There is something to be said for picking up a habit – despite all the lovely ones I have which will ultimately lead to my destruction, habits can also be a positive way to reinforce good behavior day in and day out. I’ve been giving lots of thought to what kind of habits help a polo player out in the long run, and instead of really formulating those thoughts I decided on a snappy title and to work myself into something from that point forward.
1. Highly successful bike polo players do what is uncomfortable for themselves during practice. They make sure that they don’t have “a good side” or a particular side of the court that they can only shoot on. They recognize what position/situation they don’t excel at – and then they work on getting better at it.
2. They also look at themselves objectively. There’s no point in thinking you’re the worst bike polo player in the country (believe me, I’ve tried), because it doesn’t help you get any better. To the same end, it doesn’t help to think of yourself as the best player in the western hemisphere, either. Taking an objective look at what you’re able to do and unable to do is a great way to start a list of things to work on. Alternately, being objective on your skill-set can be an outstanding way of identifying who has the skills that compliment your own, and that can lead to a pretty outstanding team.
3. Great bike polo players depend on others to help during games.

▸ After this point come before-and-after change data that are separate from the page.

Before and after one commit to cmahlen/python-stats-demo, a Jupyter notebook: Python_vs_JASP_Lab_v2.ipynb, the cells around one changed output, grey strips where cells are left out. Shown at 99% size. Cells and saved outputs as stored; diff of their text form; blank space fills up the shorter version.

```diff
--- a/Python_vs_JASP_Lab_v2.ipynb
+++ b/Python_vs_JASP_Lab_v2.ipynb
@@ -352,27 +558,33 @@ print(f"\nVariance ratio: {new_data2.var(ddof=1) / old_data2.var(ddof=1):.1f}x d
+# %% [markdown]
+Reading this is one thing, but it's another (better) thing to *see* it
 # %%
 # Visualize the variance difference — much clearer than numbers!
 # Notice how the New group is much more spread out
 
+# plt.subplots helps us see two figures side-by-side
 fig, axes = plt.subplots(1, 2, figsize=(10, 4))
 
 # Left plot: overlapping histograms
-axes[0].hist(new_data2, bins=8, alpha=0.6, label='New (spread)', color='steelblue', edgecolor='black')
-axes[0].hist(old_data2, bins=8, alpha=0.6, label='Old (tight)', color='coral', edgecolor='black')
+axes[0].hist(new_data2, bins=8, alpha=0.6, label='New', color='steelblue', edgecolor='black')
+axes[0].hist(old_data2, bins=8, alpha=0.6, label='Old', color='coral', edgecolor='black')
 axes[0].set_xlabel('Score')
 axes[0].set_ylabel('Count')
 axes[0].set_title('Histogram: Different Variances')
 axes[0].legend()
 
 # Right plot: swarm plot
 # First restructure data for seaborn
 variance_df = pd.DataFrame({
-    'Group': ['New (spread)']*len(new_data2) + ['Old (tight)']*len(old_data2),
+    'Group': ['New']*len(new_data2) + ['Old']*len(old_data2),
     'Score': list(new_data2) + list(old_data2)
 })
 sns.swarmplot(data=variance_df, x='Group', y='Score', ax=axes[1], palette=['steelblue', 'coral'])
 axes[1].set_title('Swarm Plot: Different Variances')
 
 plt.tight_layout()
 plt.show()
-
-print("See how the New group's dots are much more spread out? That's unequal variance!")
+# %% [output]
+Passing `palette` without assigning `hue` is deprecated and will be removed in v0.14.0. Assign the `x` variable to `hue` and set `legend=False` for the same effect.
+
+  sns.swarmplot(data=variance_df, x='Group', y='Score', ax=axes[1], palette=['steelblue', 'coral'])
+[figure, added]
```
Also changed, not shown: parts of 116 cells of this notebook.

You’re a team of three – not a team of one with two other guys there to tap mallets with after you score.
4. The successful polo player is familiar with the rules but not a slave to them. It’s great to be able to quote the NAH ruleset as a party trick, but it’s dumb to over-use that skill when playing. If it’s pickup, you shouldn’t take it so seriously that you stop play to correct someone for a minor infraction. Likewise, if you’re playing in a tourney, It’s the ref’s job to call it out, not yours.
5. They also help develop the club. While you may be one of the top players in your club, you’ll only benefit as much as the newest/most underdeveloped teammate does. If you have skills that could benefit a newer player, consider spending fifteen minutes of pre or post play to explain them to a new player. It not only helps make games better as a whole, but that new player will feel more confident and welcomed to grow in the club.
6. The bike polo player that experiments with new products/ rules/ bikes/ strategies will likewise find themselves at a benefit. It isn’t so much that they will benefit from the new things specifically, but that they’ll have a much more open mind and be willing to try new things. In a sport as young and developing as ours, keeping yourself open to everything that comes down the pike can help you more rapidly identify the changing course of the sport.
7. The highly successful bike polo player will have fun no matter the score. I’m not saying you should smile like and idjit the entire game. You’ll freak people out doing that. However, a good bike polo player recognizes that a lost game is a temporary thing – even in a tourney. Having a good attitude about the sport helps your other teammates feel comfortable, loosens up your play, and makes you all around a more enjoyable sort of person to be around.